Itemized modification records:

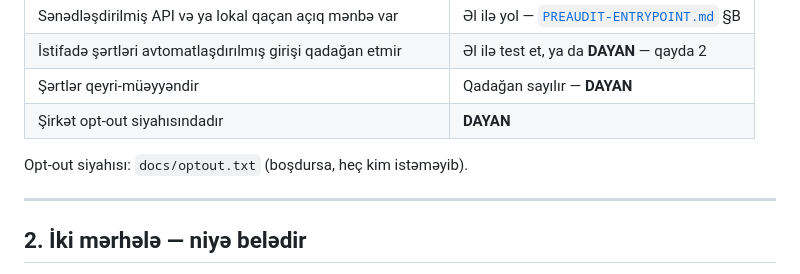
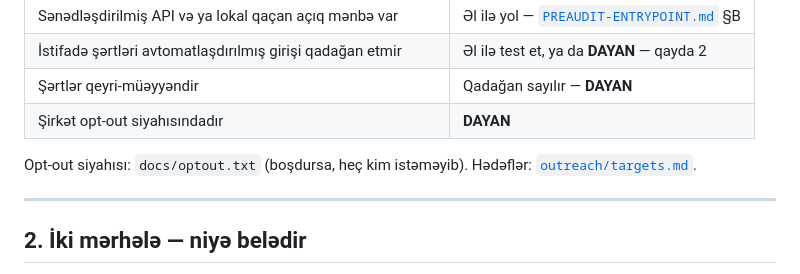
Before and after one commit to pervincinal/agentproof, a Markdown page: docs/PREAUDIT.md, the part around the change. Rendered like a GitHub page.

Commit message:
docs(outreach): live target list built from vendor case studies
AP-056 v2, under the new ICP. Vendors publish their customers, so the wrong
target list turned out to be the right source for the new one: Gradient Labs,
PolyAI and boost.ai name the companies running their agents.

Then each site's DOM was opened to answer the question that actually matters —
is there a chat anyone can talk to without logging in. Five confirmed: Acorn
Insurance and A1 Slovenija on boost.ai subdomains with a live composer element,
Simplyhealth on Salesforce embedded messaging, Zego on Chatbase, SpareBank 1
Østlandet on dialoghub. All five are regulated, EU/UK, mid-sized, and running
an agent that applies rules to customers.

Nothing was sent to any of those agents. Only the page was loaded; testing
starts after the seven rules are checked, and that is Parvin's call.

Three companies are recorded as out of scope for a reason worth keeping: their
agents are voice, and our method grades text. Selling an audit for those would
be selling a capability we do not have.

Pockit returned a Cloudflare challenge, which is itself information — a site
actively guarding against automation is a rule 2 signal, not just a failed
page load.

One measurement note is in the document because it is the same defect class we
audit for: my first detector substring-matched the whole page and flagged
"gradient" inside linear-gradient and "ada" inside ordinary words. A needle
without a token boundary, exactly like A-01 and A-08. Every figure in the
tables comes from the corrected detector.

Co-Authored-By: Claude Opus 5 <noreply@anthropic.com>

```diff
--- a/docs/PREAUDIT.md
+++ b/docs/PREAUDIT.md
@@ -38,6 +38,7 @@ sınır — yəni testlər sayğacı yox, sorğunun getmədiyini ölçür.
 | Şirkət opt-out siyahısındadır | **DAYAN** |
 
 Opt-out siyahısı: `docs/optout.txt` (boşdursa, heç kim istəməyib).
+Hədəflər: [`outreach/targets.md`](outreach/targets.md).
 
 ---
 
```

YOUR OBJECTIVE: Set down each entry above exactly as it appears. Omit the pictures.

WRITTEN ANSWER:
Before and after one commit to pervincinal/agentproof, a Markdown page: docs/PREAUDIT.md, the part around the change. Rendered like a GitHub page.

Commit message:
docs(outreach): live target list built from vendor case studies
AP-056 v2, under the new ICP. Vendors publish their customers, so the wrong
target list turned out to be the right source for the new one: Gradient Labs,
PolyAI and boost.ai name the companies running their agents.

Then each site's DOM was opened to answer the question that actually matters —
is there a chat anyone can talk to without logging in. Five confirmed: Acorn
Insurance and A1 Slovenija on boost.ai subdomains with a live composer element,
Simplyhealth on Salesforce embedded messaging, Zego on Chatbase, SpareBank 1
Østlandet on dialoghub. All five are regulated, EU/UK, mid-sized, and running
an agent that applies rules to customers.

Nothing was sent to any of those agents. Only the page was loaded; testing
starts after the seven rules are checked, and that is Parvin's call.

Three companies are recorded as out of scope for a reason worth keeping: their
agents are voice, and our method grades text. Selling an audit for those would
be selling a capability we do not have.

Pockit returned a Cloudflare challenge, which is itself information — a site
actively guarding against automation is a rule 2 signal, not just a failed
page load.

One measurement note is in the document because it is the same defect class we
audit for: my first detector substring-matched the whole page and flagged
"gradient" inside linear-gradient and "ada" inside ordinary words. A needle
without a token boundary, exactly like A-01 and A-08. Every figure in the
tables comes from the corrected detector.

Co-Authored-By: Claude Opus 5 <noreply@anthropic.com>

```diff
--- a/docs/PREAUDIT.md
+++ b/docs/PREAUDIT.md
@@ -38,6 +38,7 @@ sınır — yəni testlər sayğacı yox, sorğunun getmədiyini ölçür.
 | Şirkət opt-out siyahısındadır | **DAYAN** |
 
 Opt-out siyahısı: `docs/optout.txt` (boşdursa, heç kim istəməyib).
+Hədəflər: [`outreach/targets.md`](outreach/targets.md).
 
 ---
 
```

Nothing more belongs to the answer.